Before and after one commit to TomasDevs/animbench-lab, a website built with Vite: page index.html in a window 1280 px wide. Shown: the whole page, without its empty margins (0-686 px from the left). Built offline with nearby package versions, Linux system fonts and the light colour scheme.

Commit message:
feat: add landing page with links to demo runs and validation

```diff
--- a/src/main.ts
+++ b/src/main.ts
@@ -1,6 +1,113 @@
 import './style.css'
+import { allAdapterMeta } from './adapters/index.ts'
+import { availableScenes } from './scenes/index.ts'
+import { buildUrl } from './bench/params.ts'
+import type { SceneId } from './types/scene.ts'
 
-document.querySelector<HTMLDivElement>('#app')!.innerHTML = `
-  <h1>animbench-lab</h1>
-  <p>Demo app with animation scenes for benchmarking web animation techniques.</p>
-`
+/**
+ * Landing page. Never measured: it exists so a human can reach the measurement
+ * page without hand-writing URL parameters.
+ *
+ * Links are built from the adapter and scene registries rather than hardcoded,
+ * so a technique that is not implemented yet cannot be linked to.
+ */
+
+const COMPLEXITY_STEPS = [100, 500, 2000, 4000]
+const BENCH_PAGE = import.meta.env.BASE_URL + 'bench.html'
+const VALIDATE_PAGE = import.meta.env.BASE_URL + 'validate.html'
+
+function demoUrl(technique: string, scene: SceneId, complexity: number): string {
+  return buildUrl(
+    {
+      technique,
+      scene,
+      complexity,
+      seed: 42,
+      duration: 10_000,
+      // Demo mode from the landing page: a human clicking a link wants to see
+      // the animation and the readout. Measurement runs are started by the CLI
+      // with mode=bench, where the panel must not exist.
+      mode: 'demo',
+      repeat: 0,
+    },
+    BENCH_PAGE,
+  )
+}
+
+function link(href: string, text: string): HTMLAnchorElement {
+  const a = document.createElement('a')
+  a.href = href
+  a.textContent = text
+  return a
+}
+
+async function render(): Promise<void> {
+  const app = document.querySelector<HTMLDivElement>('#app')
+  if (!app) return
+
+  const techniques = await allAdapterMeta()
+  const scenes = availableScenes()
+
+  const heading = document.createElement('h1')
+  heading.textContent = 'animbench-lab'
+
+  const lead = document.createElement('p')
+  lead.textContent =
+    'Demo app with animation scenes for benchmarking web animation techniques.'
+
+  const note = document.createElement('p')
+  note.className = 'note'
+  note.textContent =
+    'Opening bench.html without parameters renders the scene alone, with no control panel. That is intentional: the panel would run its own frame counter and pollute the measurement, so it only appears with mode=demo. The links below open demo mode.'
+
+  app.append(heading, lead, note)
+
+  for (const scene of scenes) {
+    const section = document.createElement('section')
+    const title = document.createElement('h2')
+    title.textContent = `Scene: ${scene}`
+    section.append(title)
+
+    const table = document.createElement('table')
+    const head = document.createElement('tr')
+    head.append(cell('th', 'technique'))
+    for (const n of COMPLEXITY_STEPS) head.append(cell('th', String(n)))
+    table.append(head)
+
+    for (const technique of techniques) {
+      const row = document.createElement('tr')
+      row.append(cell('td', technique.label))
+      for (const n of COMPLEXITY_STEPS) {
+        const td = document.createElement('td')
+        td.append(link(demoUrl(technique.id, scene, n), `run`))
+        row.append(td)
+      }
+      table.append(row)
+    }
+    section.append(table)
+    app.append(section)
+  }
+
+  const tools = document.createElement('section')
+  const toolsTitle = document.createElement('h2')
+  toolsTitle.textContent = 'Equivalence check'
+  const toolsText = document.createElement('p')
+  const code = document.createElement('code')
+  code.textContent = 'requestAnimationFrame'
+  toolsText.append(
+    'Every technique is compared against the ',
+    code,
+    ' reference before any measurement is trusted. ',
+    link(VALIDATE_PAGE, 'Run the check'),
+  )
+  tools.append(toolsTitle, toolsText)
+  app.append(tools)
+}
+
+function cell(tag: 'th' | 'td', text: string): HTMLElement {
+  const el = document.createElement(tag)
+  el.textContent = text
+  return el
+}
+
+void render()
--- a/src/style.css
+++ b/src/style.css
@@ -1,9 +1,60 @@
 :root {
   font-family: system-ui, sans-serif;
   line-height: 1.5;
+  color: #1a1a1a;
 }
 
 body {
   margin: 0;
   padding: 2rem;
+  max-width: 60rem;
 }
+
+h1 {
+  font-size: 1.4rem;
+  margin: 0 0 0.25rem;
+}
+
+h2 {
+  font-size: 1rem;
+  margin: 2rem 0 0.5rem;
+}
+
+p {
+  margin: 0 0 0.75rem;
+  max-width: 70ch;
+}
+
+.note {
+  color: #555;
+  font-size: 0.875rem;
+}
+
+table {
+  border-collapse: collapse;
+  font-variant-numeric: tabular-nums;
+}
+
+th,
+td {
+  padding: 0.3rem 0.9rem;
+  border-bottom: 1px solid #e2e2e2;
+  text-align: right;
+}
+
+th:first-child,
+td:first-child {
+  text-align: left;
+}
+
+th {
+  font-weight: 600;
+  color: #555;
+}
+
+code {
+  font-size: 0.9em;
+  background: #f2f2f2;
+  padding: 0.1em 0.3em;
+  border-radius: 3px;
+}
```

***

#### ASSIGNMENT
Where a line of the listing holds the string "import", copy that line.

#### RESPONSE TO THIS EXERCISE
 import './style.css'
+import { allAdapterMeta } from './adapters/index.ts'
+import { availableScenes } from './scenes/index.ts'
+import { buildUrl } from './bench/params.ts'
+import type { SceneId } from './types/scene.ts'
+const BENCH_PAGE = import.meta.env.BASE_URL + 'bench.html'
+const VALIDATE_PAGE = import.meta.env.BASE_URL + 'validate.html'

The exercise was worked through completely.